An NBA Playoffs commercial touting “playoff mode” includes the line “from suburbia to Serbia, it’s unbelievable” alongside this image of suburban basketball:

What stands out in this depiction of suburbia? A few things:

  1. Outdoor basketball with palm trees on a beautiful day of sunshine. Is this southern California? I assume this is a good spot to play basketball outdoors for most of the year. Not all places in the United States can claim this.
  2. This is a hoop in the driveway of a single-family home. The two players are not at the park playing basketball; they are playing in a private setting (though the street is presumably just out of view).
  3. How many players can dunk on the hoop set up in their driveway? It is hard to tell from the angle of the shot – the camera is just a foot or two off the ground – whether the hoop is at ten feet.

It does look like fun is being had with two guys playing hoops in the American suburbs…or a studio backlot made to look like one. While the line in the commercial tries to drive home the appeal of playoff basketball in two places with alliterative names, are the driveways of the American suburbs one of the key sites for basketball?

Chevy Chase woman files lawsuit after lawsuit against her neighbor’s teardown

Chevy Chase, Maryland has experienced a number of discussions over redevelopment including this one-woman “all-out war” against her neighbor’s teardown:

First, in 2009, she sued the town of Chevy Chase in an attempt to block its approval of the Schwartzes’ building permit — but that failed. Then she appealed — and was denied. “I would say Chevy Chase has spent upwards of $50,000 because of Deborah,” Hoffman said. “Not just in legal bills, but in all the staff costs in answering her letters and telephone calls.”Vollmer next filed a similar lawsuit against Montgomery County and lost again. Soon afterward, she watched in horror as the Schwartzes erected a handsome, stone-encrusted house at 7200 44th St. The house, which she excoriated for its size, offers evidence of the neighbors’ clashing lifestyles.
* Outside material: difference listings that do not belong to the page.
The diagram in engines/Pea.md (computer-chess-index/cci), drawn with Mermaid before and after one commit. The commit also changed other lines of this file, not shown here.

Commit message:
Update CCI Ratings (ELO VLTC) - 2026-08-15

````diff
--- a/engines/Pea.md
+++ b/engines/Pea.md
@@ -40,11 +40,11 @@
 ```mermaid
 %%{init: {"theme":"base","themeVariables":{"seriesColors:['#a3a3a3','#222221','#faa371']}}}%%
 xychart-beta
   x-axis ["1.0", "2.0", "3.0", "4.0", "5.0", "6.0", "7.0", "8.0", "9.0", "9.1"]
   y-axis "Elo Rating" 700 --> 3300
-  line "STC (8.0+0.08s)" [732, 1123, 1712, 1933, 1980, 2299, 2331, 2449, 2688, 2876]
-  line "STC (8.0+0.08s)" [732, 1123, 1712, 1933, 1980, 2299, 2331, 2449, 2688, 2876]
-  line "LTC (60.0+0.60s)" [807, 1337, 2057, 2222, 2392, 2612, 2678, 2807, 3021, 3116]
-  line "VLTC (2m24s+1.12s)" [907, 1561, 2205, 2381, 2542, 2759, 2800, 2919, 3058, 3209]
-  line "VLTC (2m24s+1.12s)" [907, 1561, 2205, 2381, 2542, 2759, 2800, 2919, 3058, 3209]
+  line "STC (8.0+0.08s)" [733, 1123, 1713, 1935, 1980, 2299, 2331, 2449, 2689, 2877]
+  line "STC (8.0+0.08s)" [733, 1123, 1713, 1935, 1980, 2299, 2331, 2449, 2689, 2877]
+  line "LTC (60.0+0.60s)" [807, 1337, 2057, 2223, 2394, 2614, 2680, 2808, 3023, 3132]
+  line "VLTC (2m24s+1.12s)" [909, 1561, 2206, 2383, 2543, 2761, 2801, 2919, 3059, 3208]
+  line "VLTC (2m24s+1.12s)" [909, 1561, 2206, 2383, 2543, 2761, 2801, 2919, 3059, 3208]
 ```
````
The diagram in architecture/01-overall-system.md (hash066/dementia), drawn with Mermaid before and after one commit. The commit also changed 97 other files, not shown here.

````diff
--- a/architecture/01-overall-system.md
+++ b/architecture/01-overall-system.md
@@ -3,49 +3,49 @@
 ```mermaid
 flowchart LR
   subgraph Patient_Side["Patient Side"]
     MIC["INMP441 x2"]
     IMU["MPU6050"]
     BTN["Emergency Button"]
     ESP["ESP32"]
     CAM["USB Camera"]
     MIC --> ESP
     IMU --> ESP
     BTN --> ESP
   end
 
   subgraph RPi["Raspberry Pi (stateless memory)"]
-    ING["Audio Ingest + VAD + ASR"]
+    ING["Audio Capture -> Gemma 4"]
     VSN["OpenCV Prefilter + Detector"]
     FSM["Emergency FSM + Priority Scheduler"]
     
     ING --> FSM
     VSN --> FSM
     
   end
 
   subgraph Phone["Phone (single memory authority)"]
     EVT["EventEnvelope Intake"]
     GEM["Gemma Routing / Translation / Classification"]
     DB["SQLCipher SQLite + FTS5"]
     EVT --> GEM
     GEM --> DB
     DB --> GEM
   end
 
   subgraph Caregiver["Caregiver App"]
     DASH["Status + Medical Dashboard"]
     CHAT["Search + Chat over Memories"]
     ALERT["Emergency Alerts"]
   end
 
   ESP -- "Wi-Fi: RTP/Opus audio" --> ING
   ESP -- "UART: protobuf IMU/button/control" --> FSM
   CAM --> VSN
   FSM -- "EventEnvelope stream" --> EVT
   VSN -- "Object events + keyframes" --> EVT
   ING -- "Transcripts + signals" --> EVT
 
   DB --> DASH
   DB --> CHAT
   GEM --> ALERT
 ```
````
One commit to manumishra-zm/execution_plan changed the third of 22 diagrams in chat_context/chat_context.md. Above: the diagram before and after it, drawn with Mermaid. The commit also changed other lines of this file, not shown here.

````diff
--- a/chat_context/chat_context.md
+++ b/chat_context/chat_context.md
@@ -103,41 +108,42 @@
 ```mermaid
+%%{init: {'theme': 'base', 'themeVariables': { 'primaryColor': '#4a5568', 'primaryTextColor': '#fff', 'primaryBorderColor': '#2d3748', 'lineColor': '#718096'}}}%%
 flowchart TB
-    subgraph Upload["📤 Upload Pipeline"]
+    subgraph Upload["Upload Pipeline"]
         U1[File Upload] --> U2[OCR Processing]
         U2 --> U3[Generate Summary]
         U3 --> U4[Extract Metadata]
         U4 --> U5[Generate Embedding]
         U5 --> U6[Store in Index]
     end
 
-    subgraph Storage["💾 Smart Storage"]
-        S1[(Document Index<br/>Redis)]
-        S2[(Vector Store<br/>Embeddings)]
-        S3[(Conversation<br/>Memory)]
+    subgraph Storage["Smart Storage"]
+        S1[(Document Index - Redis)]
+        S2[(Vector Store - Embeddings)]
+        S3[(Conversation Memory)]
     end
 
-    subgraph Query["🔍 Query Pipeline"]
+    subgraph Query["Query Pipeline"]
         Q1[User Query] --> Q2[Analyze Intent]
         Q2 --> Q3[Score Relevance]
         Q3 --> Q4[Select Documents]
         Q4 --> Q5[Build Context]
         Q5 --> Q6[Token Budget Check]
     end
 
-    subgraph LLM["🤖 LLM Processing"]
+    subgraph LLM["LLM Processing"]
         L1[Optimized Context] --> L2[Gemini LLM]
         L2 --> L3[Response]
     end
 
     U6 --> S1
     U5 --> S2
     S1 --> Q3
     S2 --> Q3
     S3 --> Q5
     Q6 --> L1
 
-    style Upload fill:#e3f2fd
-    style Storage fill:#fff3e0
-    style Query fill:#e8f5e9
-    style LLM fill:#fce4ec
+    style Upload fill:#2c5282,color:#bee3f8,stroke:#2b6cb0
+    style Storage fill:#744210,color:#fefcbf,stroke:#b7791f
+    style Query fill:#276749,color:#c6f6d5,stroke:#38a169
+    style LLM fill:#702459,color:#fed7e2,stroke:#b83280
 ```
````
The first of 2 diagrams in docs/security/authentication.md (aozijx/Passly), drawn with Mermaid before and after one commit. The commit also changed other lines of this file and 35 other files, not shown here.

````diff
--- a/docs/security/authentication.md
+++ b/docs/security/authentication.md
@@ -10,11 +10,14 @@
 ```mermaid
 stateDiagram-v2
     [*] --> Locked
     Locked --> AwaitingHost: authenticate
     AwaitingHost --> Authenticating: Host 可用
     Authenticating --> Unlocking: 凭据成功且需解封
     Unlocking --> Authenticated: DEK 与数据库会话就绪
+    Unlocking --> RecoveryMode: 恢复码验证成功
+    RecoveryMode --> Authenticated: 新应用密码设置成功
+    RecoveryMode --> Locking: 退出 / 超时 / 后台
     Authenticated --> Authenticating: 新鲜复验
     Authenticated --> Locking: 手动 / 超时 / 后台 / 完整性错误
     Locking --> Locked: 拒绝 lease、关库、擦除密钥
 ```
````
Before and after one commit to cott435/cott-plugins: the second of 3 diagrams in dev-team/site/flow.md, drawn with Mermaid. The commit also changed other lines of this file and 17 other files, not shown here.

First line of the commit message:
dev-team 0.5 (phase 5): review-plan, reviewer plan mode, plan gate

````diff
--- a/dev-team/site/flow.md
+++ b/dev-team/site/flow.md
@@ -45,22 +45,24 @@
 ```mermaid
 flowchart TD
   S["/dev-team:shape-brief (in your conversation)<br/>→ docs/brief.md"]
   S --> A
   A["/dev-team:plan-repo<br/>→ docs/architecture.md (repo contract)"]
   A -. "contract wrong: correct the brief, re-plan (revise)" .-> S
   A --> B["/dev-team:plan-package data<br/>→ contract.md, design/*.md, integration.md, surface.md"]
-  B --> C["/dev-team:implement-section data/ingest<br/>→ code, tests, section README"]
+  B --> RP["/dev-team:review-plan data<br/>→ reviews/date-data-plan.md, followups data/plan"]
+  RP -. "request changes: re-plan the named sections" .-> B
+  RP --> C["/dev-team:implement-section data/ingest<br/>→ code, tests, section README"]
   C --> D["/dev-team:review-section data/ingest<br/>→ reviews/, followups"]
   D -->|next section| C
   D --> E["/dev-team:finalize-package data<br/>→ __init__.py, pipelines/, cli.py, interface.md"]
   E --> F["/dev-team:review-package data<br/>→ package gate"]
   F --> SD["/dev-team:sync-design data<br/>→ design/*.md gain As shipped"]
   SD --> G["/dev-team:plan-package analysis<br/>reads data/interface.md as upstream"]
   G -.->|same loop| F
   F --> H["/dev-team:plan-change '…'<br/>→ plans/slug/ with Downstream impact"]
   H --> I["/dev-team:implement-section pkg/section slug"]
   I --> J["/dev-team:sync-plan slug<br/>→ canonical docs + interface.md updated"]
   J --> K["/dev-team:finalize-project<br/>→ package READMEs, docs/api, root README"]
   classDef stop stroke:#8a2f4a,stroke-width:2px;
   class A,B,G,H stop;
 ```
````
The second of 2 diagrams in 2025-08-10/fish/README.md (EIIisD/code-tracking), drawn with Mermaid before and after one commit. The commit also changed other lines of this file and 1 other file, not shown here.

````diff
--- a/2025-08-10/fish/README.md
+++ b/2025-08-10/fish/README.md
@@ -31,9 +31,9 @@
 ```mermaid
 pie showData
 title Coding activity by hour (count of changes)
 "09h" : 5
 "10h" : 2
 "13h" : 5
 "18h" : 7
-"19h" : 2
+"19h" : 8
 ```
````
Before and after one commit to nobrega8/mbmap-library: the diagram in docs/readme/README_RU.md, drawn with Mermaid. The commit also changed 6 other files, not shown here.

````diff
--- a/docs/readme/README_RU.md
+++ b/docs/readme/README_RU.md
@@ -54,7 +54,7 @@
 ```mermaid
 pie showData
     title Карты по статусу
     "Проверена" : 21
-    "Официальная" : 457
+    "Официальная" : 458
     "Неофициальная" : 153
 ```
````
Vollmer drives a Prius. The Schwartzes have a Mercedes. Vollmer prizes rough-hewn back yards with lots of vegetation. The Schwartzes appreciate a more manicured aesthetic. “Some people may question my motives,” Vollmer said. “But what’s happening in this town, these developers, tearing down old homes. I’m standing up for my rights. .?.?. And then this whole thing just kind of evolved” from that.

The dispute’s next evolution occurred in court. Vollmer sued the Schwartzes in Montgomery County Circuit Court — not once, but twice — over arguments involving the shared driveway. She lost both…

“We have had to go to court more than 16 times because of her multiple lawsuits and her behavior,” Schwartz said. “We love our home and our neighborhood, and we can only hope that reason will prevail in the future.”

And there is more here including an arrest for destruction of property, another lawsuit over paving the shared driveway, and a second arrest. In the end, is Vollmer simply standing up for her property rights (and she apparently has the resources and legal training to do so) amidst the bullying of mansionizing new residents or is she a public nuisance against inevitable change and wasting taxpayer money?

One thing this article does not explain: how in the world was the new house approved with a shared driveway? The picture with the story suggests the teardown was built close to the lot line:

Given Vollmer’s behavior, it is not clear this would have solved the issue. But, having a shared driveway could lead to issues even if the new neighbors didn’t build a new large home. Perhaps this is why suburbanites need passive aggressive signs to fight each other rather than lawsuits…